Compared to the long-term projections used for planning, our annual short-term occupational projections are often overlooked. These projections extend out two years as compared to the long-term’s decade-long time frame. While they may not get as much attention as their long-term peer, our short-term projections can provide insights into current and near-future occupational trends.

In line with Utah’s recent economic performance, between 2015 and 2017 total employment is projected to increase at an annual rate of 2.9 percent providing almost 77,000 jobs openings per year. Keep in mind that openings represent both growth and the need to replace individuals who have left a particular occupation. Due to strong projected expansion, the growth openings should account for roughly 56 percent of total openings.

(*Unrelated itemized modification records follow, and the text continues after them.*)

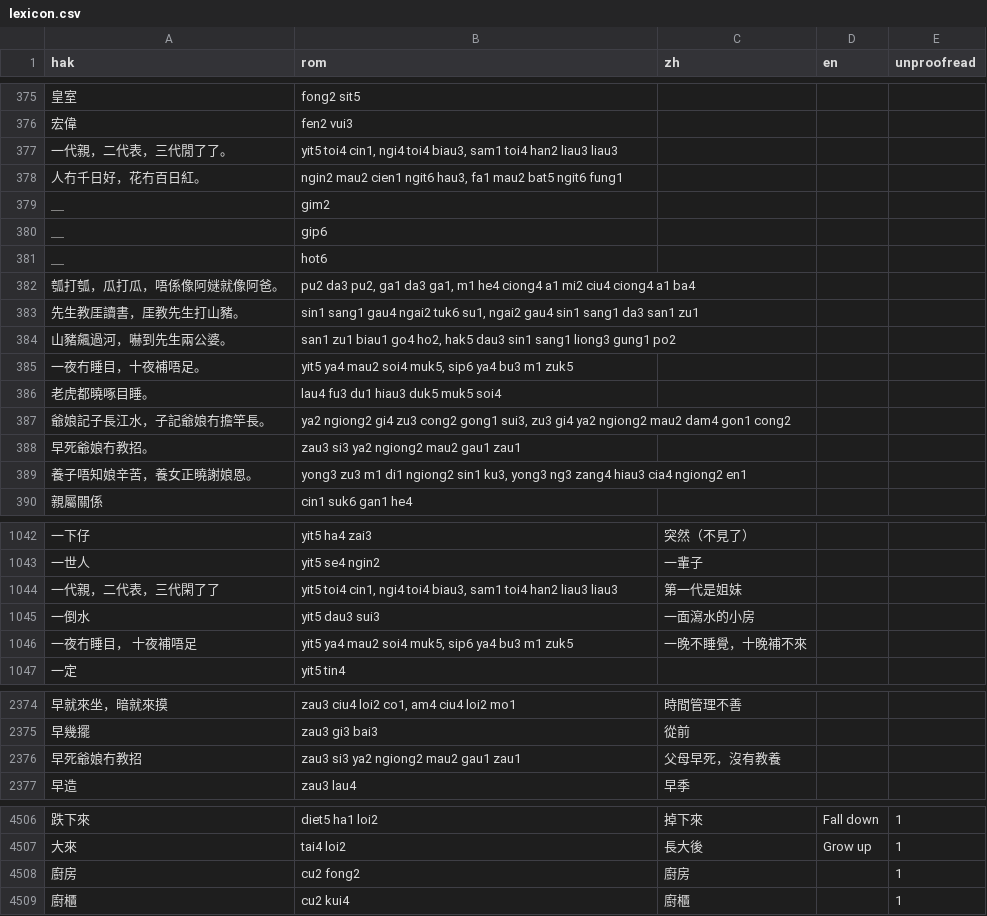
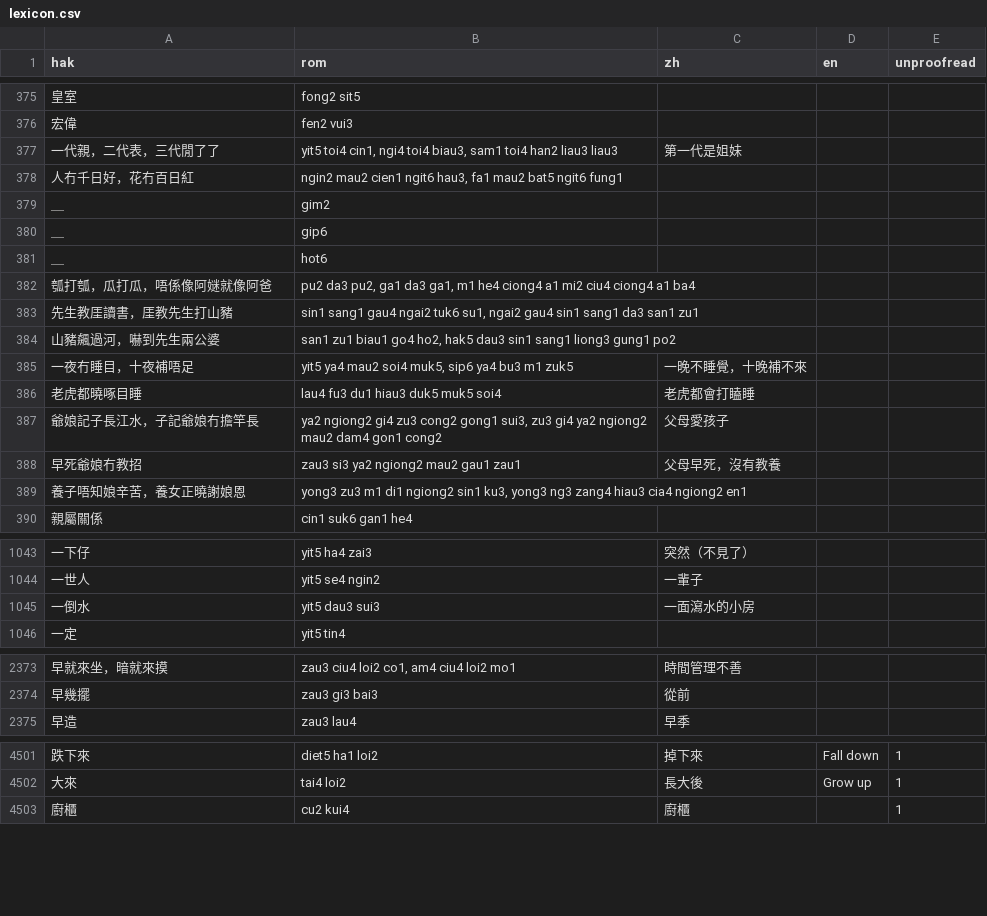
Before and after one commit to chaaklau/learnhakka, a CSV file: public/lexicon.csv, drawn as a sheet; only a part is shown, gaps mark what is left out; the diff covers the shown part only.

Commit message:
Fix lexicon

```diff
--- a/public/lexicon.csv
+++ b/public/lexicon.csv
@@ -376,4 +376,4 @@ hak,rom,zh,en,unproofread
 宏偉,fen2 vui3,,,
-一代親，二代表，三代閒了了。,"yit5 toi4 cin1, ngi4 toi4 biau3, sam1 toi4 han2 liau3 liau3",,,
-人冇千日好，花冇百日紅。,"ngin2 mau2 cien1 ngit6 hau3, fa1 mau2 bat5 ngit6 fung1",,,
+一代親，二代表，三代閒了了,"yit5 toi4 cin1, ngi4 toi4 biau3, sam1 toi4 han2 liau3 liau3",第一代是姐妹,,
+人冇千日好，花冇百日紅,"ngin2 mau2 cien1 ngit6 hau3, fa1 mau2 bat5 ngit6 fung1",,,
 ＿,gim2,,,
@@ -381,10 +381,10 @@ hak,rom,zh,en,unproofread
 ＿,hot6,,,
-瓠打瓠，瓜打瓜，唔係像阿㜆就像阿爸。,"pu2 da3 pu2, ga1 da3 ga1, m1 he4 ciong4 a1 mi2 ciu4 ciong4 a1 ba4",,,
-先生教厓讀書，厓教先生打山豬。,"sin1 sang1 gau4 ngai2 tuk6 su1, ngai2 gau4 sin1 sang1 da3 san1 zu1",,,
-山豬飆過河，嚇到先生兩公婆。,"san1 zu1 biau1 go4 ho2, hak5 dau3 sin1 sang1 liong3 gung1 po2",,,
-一夜冇睡目，十夜補唔足。,"yit5 ya4 mau2 soi4 muk5, sip6 ya4 bu3 m1 zuk5",,,
-老虎都曉啄目睡。,lau4 fu3 du1 hiau3 duk5 muk5 soi4,,,
-爺娘記子長江水，子記爺娘冇擔竿長。,"ya2 ngiong2 gi4 zu3 cong2 gong1 sui3, zu3 gi4 ya2 ngiong2 mau2 dam4 gon1 cong2",,,
-早死爺娘冇教招。,zau3 si3 ya2 ngiong2 mau2 gau1 zau1,,,
-養子唔知娘辛苦，養女正曉謝娘恩。,"yong3 zu3 m1 di1 ngiong2 sin1 ku3, yong3 ng3 zang4 hiau3 cia4 ngiong2 en1",,,
+瓠打瓠，瓜打瓜，唔係像阿㜆就像阿爸,"pu2 da3 pu2, ga1 da3 ga1, m1 he4 ciong4 a1 mi2 ciu4 ciong4 a1 ba4",,,
+先生教厓讀書，厓教先生打山豬,"sin1 sang1 gau4 ngai2 tuk6 su1, ngai2 gau4 sin1 sang1 da3 san1 zu1",,,
+山豬飆過河，嚇到先生兩公婆,"san1 zu1 biau1 go4 ho2, hak5 dau3 sin1 sang1 liong3 gung1 po2",,,
+一夜冇睡目，十夜補唔足,"yit5 ya4 mau2 soi4 muk5, sip6 ya4 bu3 m1 zuk5",一晚不睡覺，十晚補不來,,
+老虎都曉啄目睡,lau4 fu3 du1 hiau3 duk5 muk5 soi4,老虎都會打瞌睡,,
+爺娘記子長江水，子記爺娘冇擔竿長,"ya2 ngiong2 gi4 zu3 cong2 gong1 sui3, zu3 gi4 ya2 ngiong2 mau2 dam4 gon1 cong2",父母愛孩子,,
+早死爺娘冇教招,zau3 si3 ya2 ngiong2 mau2 gau1 zau1,父母早死，沒有教養,,
+養子唔知娘辛苦，養女正曉謝娘恩,"yong3 zu3 m1 di1 ngiong2 sin1 ku3, yong3 ng3 zang4 hiau3 cia4 ngiong2 en1",,,
 親屬關係,cin1 suk6 gan1 he4,,,
@@ -1043,5 +1044,3 @@ hak,rom,zh,en,unproofread
 一世人,yit5 se4 ngin2,一輩子,,
-一代親，二代表，三代閑了了,"yit5 toi4 cin1, ngi4 toi4 biau3, sam1 toi4 han2 liau3 liau3",第一代是姐妹,,
 一倒水,yit5 dau3 sui3,一面瀉水的小房,,
-一夜冇睡目， 十夜補唔足,"yit5 ya4 mau2 soi4 muk5, sip6 ya4 bu3 m1 zuk5",一晚不睡覺，十晚補不來,,
 一定,yit5 tin4,,,
@@ -2375,3 +2374,2 @@ hak,rom,zh,en,unproofread
 早幾擺,zau3 gi3 bai3,從前,,
-早死爺娘冇教招,zau3 si3 ya2 ngiong2 mau2 gau1 zau1,父母早死，沒有教養,,
 早造,zau3 lau4,早季,,
@@ -4507,3 +4502,2 @@ hak,rom,zh,en,unproofread
 大來,tai4 loi2,長大後,Grow up,1
-廚房,cu2 fong2,廚房,,1
 廚櫃,cu2 kui4,廚櫃,,1
```
Also changed, not shown: 1 added row, 3 removed rows, 3 moved rows and 76 edited cells elsewhere in this file, 4 other files.
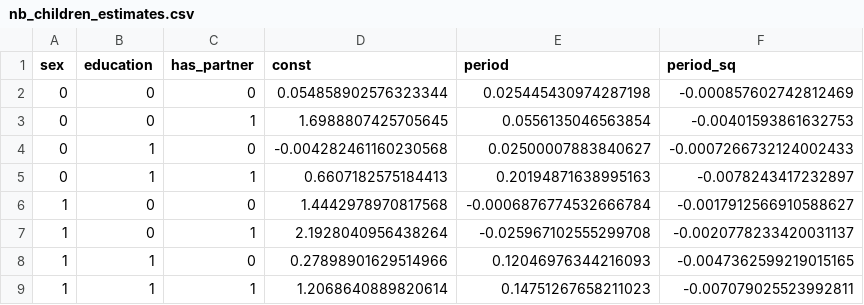
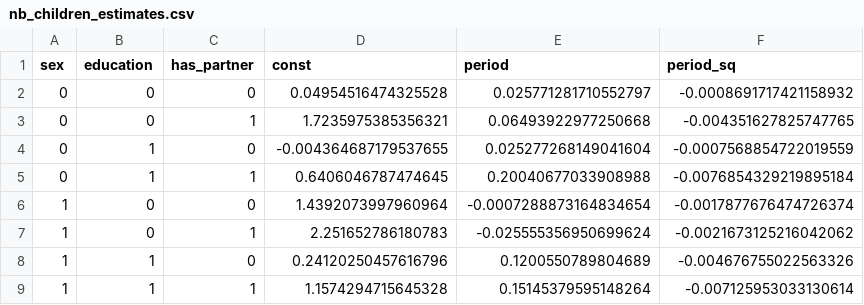
Before and after one commit to PolicyUncertainty/analysis, a CSV file: output/est_results/nb_children_estimates.csv, drawn as a sheet.

Commit message:
Version with correct partner estimates (#78)
Co-authored-by: brunoVeltri <bruno.veltri@hu-berlin.de>
Co-authored-by: gregor-schueler <gregor.schueler.2002@gmail.com>

```diff
--- a/output/est_results/nb_children_estimates.csv
+++ b/output/est_results/nb_children_estimates.csv
@@ -1,9 +1,9 @@
 sex,education,has_partner,const,period,period_sq
-0,0,0,0.054858902576323344,0.025445430974287198,-0.000857602742812469
-0,0,1,1.6988807425705645,0.0556135046563854,-0.00401593861632753
-0,1,0,-0.004282461160230568,0.02500007883840627,-0.0007266732124002433
-0,1,1,0.6607182575184413,0.20194871638995163,-0.0078243417232897
-1,0,0,1.4442978970817568,-0.0006876774532666784,-0.0017912566910588627
-1,0,1,2.1928040956438264,-0.025967102555299708,-0.0020778233420031137
-1,1,0,0.27898901629514966,0.12046976344216093,-0.0047362599219015165
-1,1,1,1.2068640889820614,0.14751267658211023,-0.007079025523992811
+0,0,0,0.04954516474325528,0.025771281710552797,-0.0008691717421158932
+0,0,1,1.7235975385356321,0.06493922977250668,-0.004351627825747765
+0,1,0,-0.004364687179537655,0.025277268149041604,-0.0007568854722019559
+0,1,1,0.6406046787474645,0.20040677033908988,-0.0076854329219895184
+1,0,0,1.4392073997960964,-0.0007288873164834654,-0.0017877676474726374
+1,0,1,2.251652786180783,-0.025555356950699624,-0.0021673125216042062
+1,1,0,0.24120250457616796,0.1200550789804689,-0.004676755022563326
+1,1,1,1.1574294715645328,0.15145379595148264,-0.007125953033130614
```
Also changed, not shown: output/est_results/health_transition_matrix.csv, 43 other files.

Tuesday, February 16, 2016

Growing Utah: The Impact of Startup Companies on the Utah Economy

Lecia Parks Langston, Senior Economist 

“The entrepreneur always searches for change, responds to it, and exploits it as an opportunity.” Peter Drucker

• Startup companies, those in existence less than one year, play a major role in Utah’s job creation. In 2013, Utah gave birth to more than 4,700 new firms adding more than 27,000 jobs to the Utah economy.

• New Utah firms have accounted for a smaller and smaller share of created jobs and total employment over time, following a national trend.

• During 1983, startup’s share of job creation peaked at 30 percent compared to 16 percent in 2013.

• The percentage of startup firms with one to four employees has consistently bounced around the 85-percent mark.

• Often during an economic downturn, firms one year and older will show negative “job creation.” Job creation from startup firms helps counteract these job losses.

• Young firms (one to five years old) account for a large share of firms going out of business and employment destruction.

Entrepreneurs — they’re those risk-taking individuals who start new business ventures and thereby fuel economic growth. They are so important to the economy that economists usually include entrepreneurship among the four factors of production. A report on entrepreneurship across states from the U.S. Census Bureau using pre-recession data ranked Utah fifth for the percentage of employment accounted for by young firms. In fact, the Intermountain West seems a hotbed of entrepreneurial activity. Nevada, Idaho, Wyoming, Montana, Utah and Arizona all topped the U.S. rankings. How do these startup companies spawned by the entrepreneurial spirit impact the Utah economy? The answers can be found using the Census Bureau’s Business Dynamic Statistics (BDS).